The two worlds are emphatically contrasted, the Overture played after the first scene when Igor has left for battle. It’s a fine piece reduced in impact at the fair lick conductor Jan Latham-Koenig adopts within the generally strong orchestral playing. As for movement, it’s notable the well-known Polovtsian Dances are performed as mime, trick or wrestling; anything, in fact, but dance.

Igor Svyatoslavich: Sergey Artamonov.
Yaroslavna: Elena Popovskaya.
Vladimir Igorevich: Aleksey Tatarintsev.
Prince of Galich: Evgeny Stavinsky.
Konchak: Vladimir Kudashev.
Konchakovna: Agunda Kulaeva.
Ovlur: Yaroslav Abaimov.
Skula: Anatoly Grigoriev.
Yeroshka: Maksim Ostroukhov.
Nurse: Svetlana Skripkina.
Polovtsian M aid: Galina Koroleva.

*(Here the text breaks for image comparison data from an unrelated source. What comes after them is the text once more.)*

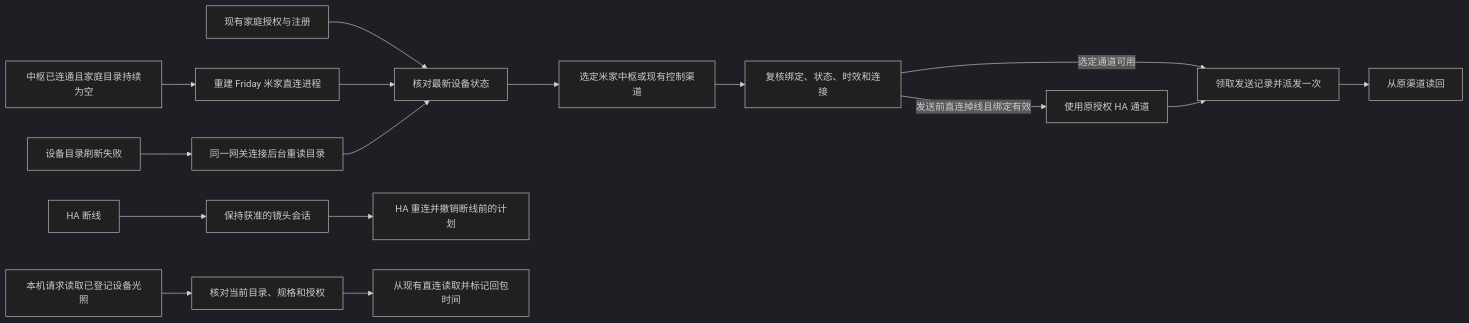
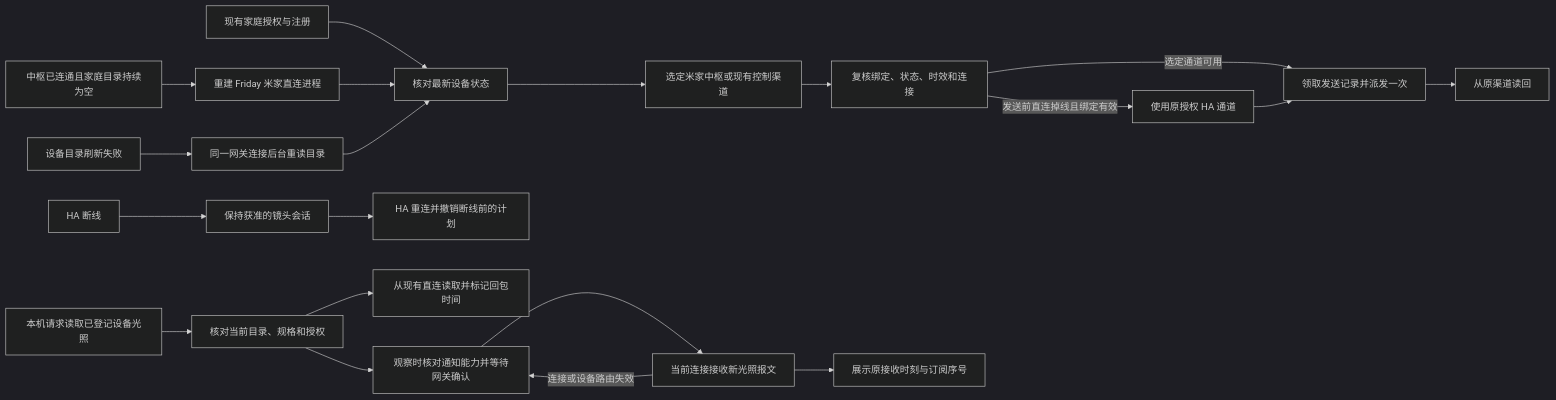
Before and after one commit to Geeprox/Friday: the third of 38 diagrams in docs/architecture.md, drawn with Mermaid (dark theme). The commit also changed other lines of this file and 9 other files, not shown here.

````diff
--- a/docs/architecture.md
+++ b/docs/architecture.md
@@ -99,18 +106,22 @@
 ```mermaid
 flowchart LR
   A[现有家庭授权与注册] --> B[核对最新设备状态]
   B --> C[选定米家中枢或现有控制渠道]
   C --> M[复核绑定、状态、时效和连接]
   M -->|发送前直连掉线且绑定有效| N[使用原授权 HA 通道]
   M -->|选定通道可用| D[领取发送记录并派发一次]
   N --> D
   D --> E[从原渠道读回]
   F[HA 断线] --> G[保持获准的镜头会话]
   G --> H[HA 重连并撤销断线前的计划]
   I[中枢已连通且家庭目录持续为空] --> J[重建 Friday 米家直连进程]
   J --> B
   K[设备目录刷新失败] --> L[同一网关连接后台重读目录]
   L --> B
   O[本机请求读取已登记设备光照] --> P[核对当前目录、规格和授权]
   P --> Q[从现有直连读取并标记回包时间]
+  P --> R[观察时核对通知能力并等待网关确认]
+  R --> S[当前连接接收新光照报文]
+  S --> T[展示原接收时刻与订阅序号]
+  S -->|连接或设备路由失效| R
 ```
````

Director: Yuri Alexandrov.
Conductor: Jan Latham-Koenig.
Designer/Costume: Vyacheslav Okunev.
Lighting: Irina Vtornikova.
Movement: Georgy Kovtun, Irina Sharonova.

2014-04-03 15:33:47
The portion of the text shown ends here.